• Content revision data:

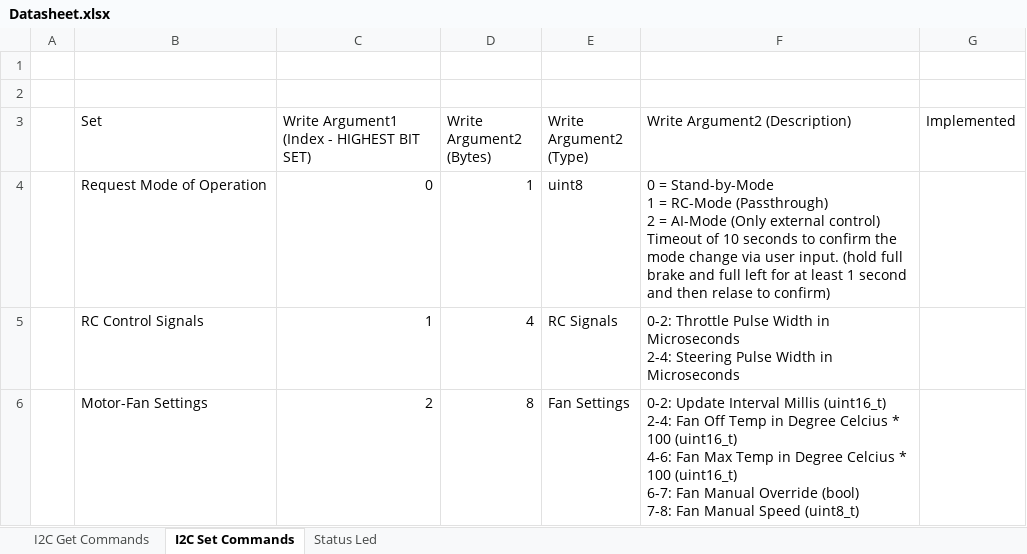
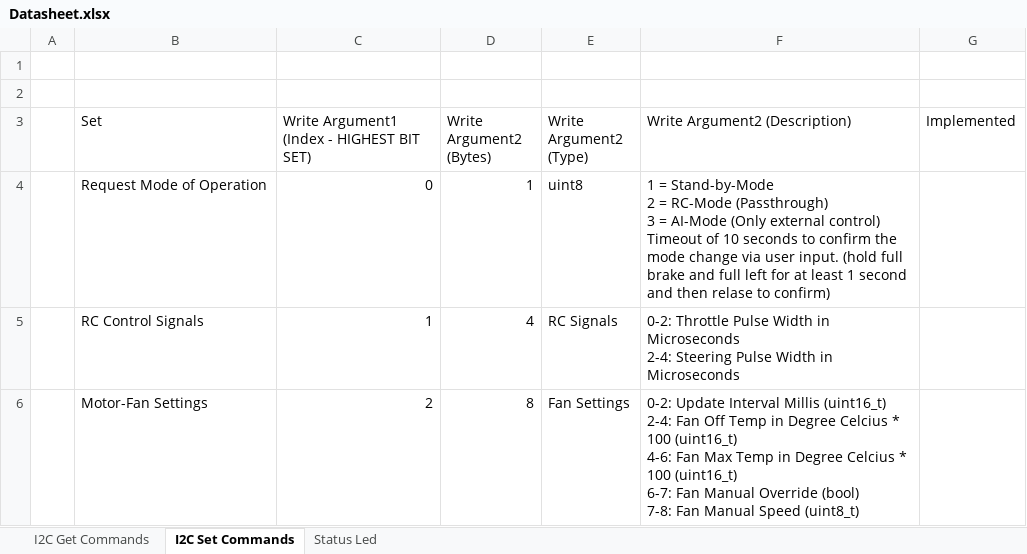
Before and after one commit to mrclgl/aicar-rc-controller, an Excel workbook: Datasheet.xlsx, sheet I2C Set Commands, drawn as a sheet; values as stored, in another font and other column widths than the file's, no borders; charts and pictures and table styles not drawn; ↵ is a line break in a cell; the diff names each change by its address in the sheet, - before the commit and + after, or states it on an @@ line.

Commit message:
finished StateManager finished ConfirmSwitchMode finished RCMode finished AIMode added python i2c-master api updated Datasheet

```diff
--- a/Datasheet.xlsx (sheet I2C Set Commands)
+++ b/Datasheet.xlsx (sheet I2C Set Commands)
-F4 (Write Argument2 (Description)): 0 = Stand-by-Mode ↵ 1 = RC-Mode (Passthrough) ↵ 2 = AI-Mode…
+F4 (Write Argument2 (Description)): 1 = Stand-by-Mode ↵ 2 = RC-Mode (Passthrough) ↵ 3 = AI-Mode…
```
Also changed, not shown: sheet Status Led, sheet I2C Get Commands, charts or pictures, 18 other files.
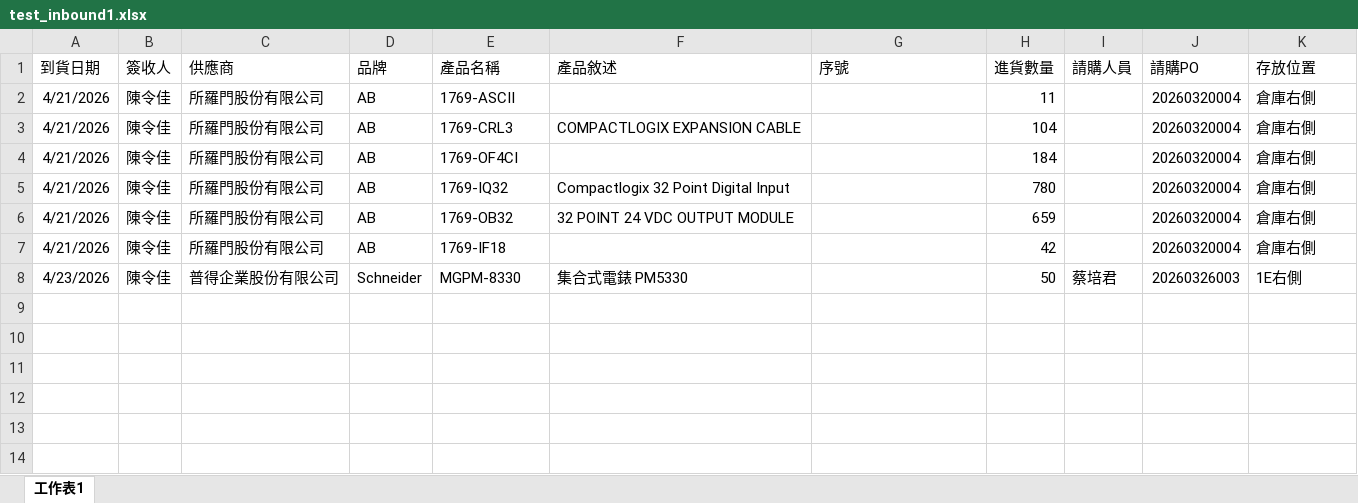
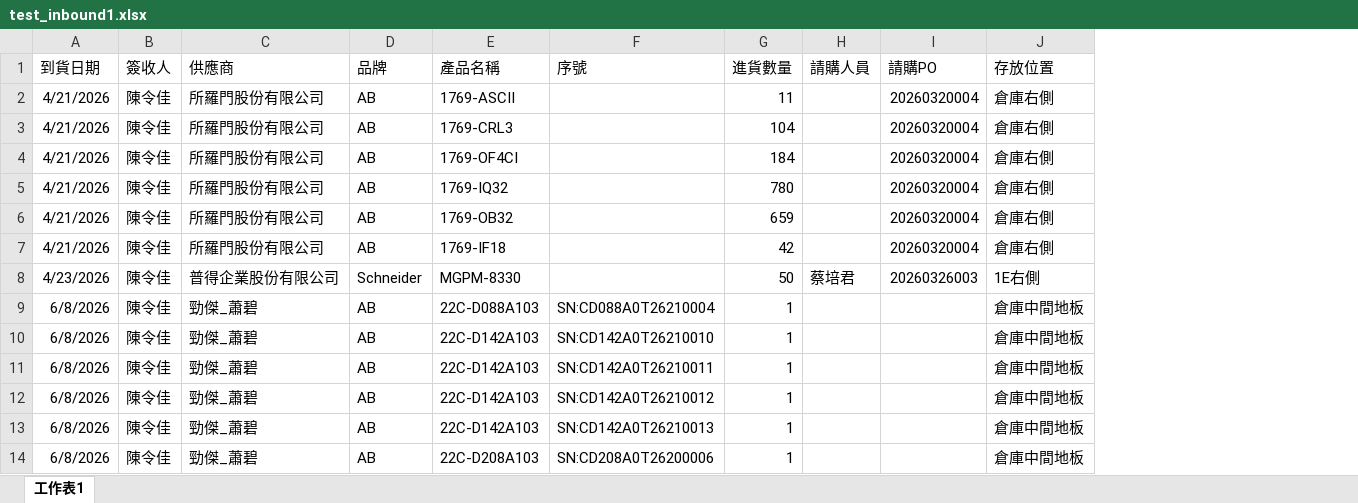
Before and after one commit to alien18331/warehouse_mgr, an Excel workbook: test_inbound1.xlsx, sheet 工作表1, drawn as a sheet; values as stored, in another font and other column widths than the file's, no borders; removed rows and columns are numbered as before the commit, all else as after; the diff names each change by its address in the sheet, - before the commit and + after, or states it on an @@ line.

```diff
--- a/test_inbound1.xlsx (sheet 工作表1)
+++ b/test_inbound1.xlsx (sheet 工作表1)
-column F (產品敘述), rows 3-8: COMPACTLOGIX EXPANSION CABLE |  | Compactlogix 32 Point Digital Input | 32 POINT 24 VDC OUTPUT MODULE |  | 集合式電錶 PM5330
+row 9: 6/8/2026 | 陳令佳 | 勁傑_蕭碧 | AB | 22C-D088A103 | SN:CD088A0T26210004 | 1 |  |  | 倉庫中間地板
+row 10: 6/8/2026 | 陳令佳 | 勁傑_蕭碧 | AB | 22C-D142A103 | SN:CD142A0T26210010 | 1 |  |  | 倉庫中間地板
+row 11: 6/8/2026 | 陳令佳 | 勁傑_蕭碧 | AB | 22C-D142A103 | SN:CD142A0T26210011 | 1 |  |  | 倉庫中間地板
+row 12: 6/8/2026 | 陳令佳 | 勁傑_蕭碧 | AB | 22C-D142A103 | SN:CD142A0T26210012 | 1 |  |  | 倉庫中間地板
+row 13: 6/8/2026 | 陳令佳 | 勁傑_蕭碧 | AB | 22C-D142A103 | SN:CD142A0T26210013 | 1 |  |  | 倉庫中間地板
+row 14: 6/8/2026 | 陳令佳 | 勁傑_蕭碧 | AB | 22C-D208A103 | SN:CD208A0T26200006 | 1 |  |  | 倉庫中間地板
```
Also changed, not shown: test_inbound3.xlsx, 4 other files.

• EXERCISE OBJECTIVE:
Your answer should be every line above that contains the word "changed".

• SOLUTION TO THE EXERCISE:
Also changed, not shown: sheet Status Led, sheet I2C Get Commands, charts or pictures, 18 other files.
Also changed, not shown: test_inbound3.xlsx, 4 other files.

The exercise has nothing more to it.